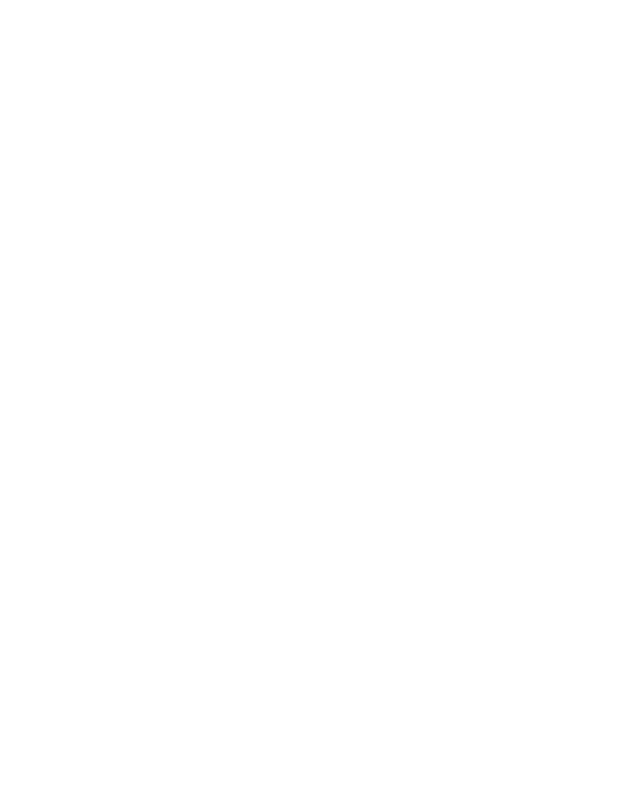
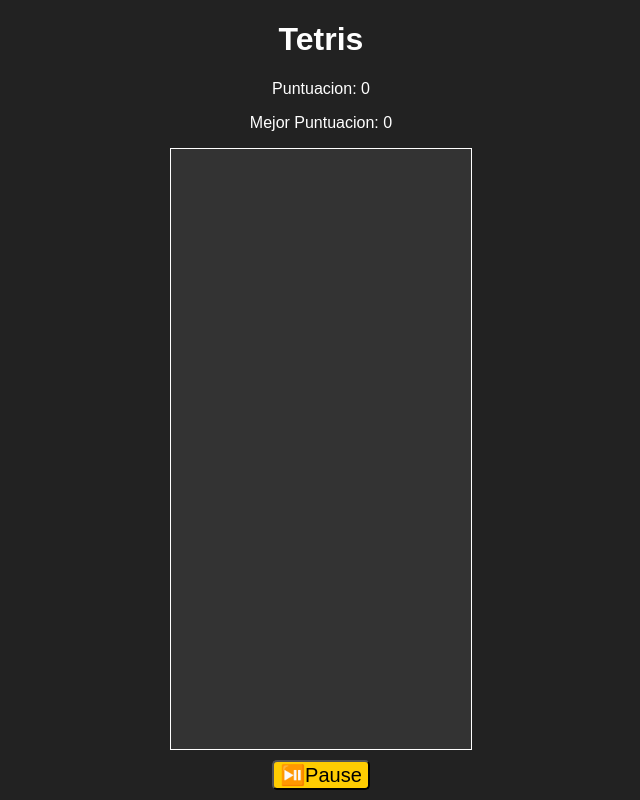
Before and after one commit to PabloNoriaGomezDEV/tetris, a plain HTML site: page index.html in a window 1280 px wide. Shown: the whole page, without its empty margins (319-959 px from the left). Drawn offline with nearby package versions, Linux system fonts and the light colour scheme.

Commit message:
html and css done

```diff
--- a/index.html
+++ b/index.html
@@ -4,8 +4,17 @@
     <meta charset="UTF-8">
     <meta name="viewport" content="width=ç, initial-scale=1.0">
     <title>Tetris</title>
+    <link rel="stylesheet" href="style.css">
+    <script src="https://cdnjs.cloudflare.com/ajax/libs/gsap/3.12.2/gsap.min.js"></script>
 </head>
 <body>
-
+    <h1>Tetris</h1>
+    <div class="scoreContainer">
+        <p>Puntuacion: <span id="score">0</span></p>
+        <p>Mejor Puntuacion: <span id="HighScore">0</span></p>
+        <canvas id="tetris" width="300" height="600"></canvas>
+        <button id="pauseButton">⏯️Pause</button>
+    </div>
+    <script src="main.js"></script>
 </body>
 </html>
--- a/main.js
+++ b/main.js
@@ -1 +1,6 @@
-const
+
+const canvas = document.getElementById("tetris");
+const ctx = canvas.getContext("2d");
+const pauseBtn = document.getElementById("pause");
+const scoreElement = document.getElementById("score");
+const highScoreElement = document.getElementById("highScore");
--- a/style.css
+++ b/style.css
@@ -1,3 +1,31 @@
-body{
+body {
+    text-align: center;
+    background-color: #222;
+    color: white;
+    font-family:Arial, Helvetica, sans-serif ;
+}
+
+scoreContainer {
+    font-size: 20px;
+    margin-bottom: 10px;
 
 }
+
+canvas {
+    background-color: #333;
+    border: 1px solid white;
+    display: block;
+    margin: 10px auto;
+}
+
+button {
+    background-color: #fecc02;
+    font-size: 20px;
+    cursor: pointer;
+    border-radius: 5px;
+    transition: 0.3s;
+}
+
+button:hover {
+    background-color: #7f8c8d;
+}
```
++++++++++++++++++++
Description of the task:
Reproduce all of the material exactly, apart from the pictures.

Result of this exercise:
Before and after one commit to PabloNoriaGomezDEV/tetris, a plain HTML site: page index.html in a window 1280 px wide. Shown: the whole page, without its empty margins (319-959 px from the left). Drawn offline with nearby package versions, Linux system fonts and the light colour scheme.

Commit message:
html and css done

```diff
--- a/index.html
+++ b/index.html
@@ -4,8 +4,17 @@
     <meta charset="UTF-8">
     <meta name="viewport" content="width=ç, initial-scale=1.0">
     <title>Tetris</title>
+    <link rel="stylesheet" href="style.css">
+    <script src="https://cdnjs.cloudflare.com/ajax/libs/gsap/3.12.2/gsap.min.js"></script>
 </head>
 <body>
-
+    <h1>Tetris</h1>
+    <div class="scoreContainer">
+        <p>Puntuacion: <span id="score">0</span></p>
+        <p>Mejor Puntuacion: <span id="HighScore">0</span></p>
+        <canvas id="tetris" width="300" height="600"></canvas>
+        <button id="pauseButton">⏯️Pause</button>
+    </div>
+    <script src="main.js"></script>
 </body>
 </html>
--- a/main.js
+++ b/main.js
@@ -1 +1,6 @@
-const
+
+const canvas = document.getElementById("tetris");
+const ctx = canvas.getContext("2d");
+const pauseBtn = document.getElementById("pause");
+const scoreElement = document.getElementById("score");
+const highScoreElement = document.getElementById("highScore");
--- a/style.css
+++ b/style.css
@@ -1,3 +1,31 @@
-body{
+body {
+    text-align: center;
+    background-color: #222;
+    color: white;
+    font-family:Arial, Helvetica, sans-serif ;
+}
+
+scoreContainer {
+    font-size: 20px;
+    margin-bottom: 10px;
 
 }
+
+canvas {
+    background-color: #333;
+    border: 1px solid white;
+    display: block;
+    margin: 10px auto;
+}
+
+button {
+    background-color: #fecc02;
+    font-size: 20px;
+    cursor: pointer;
+    border-radius: 5px;
+    transition: 0.3s;
+}
+
+button:hover {
+    background-color: #7f8c8d;
+}
```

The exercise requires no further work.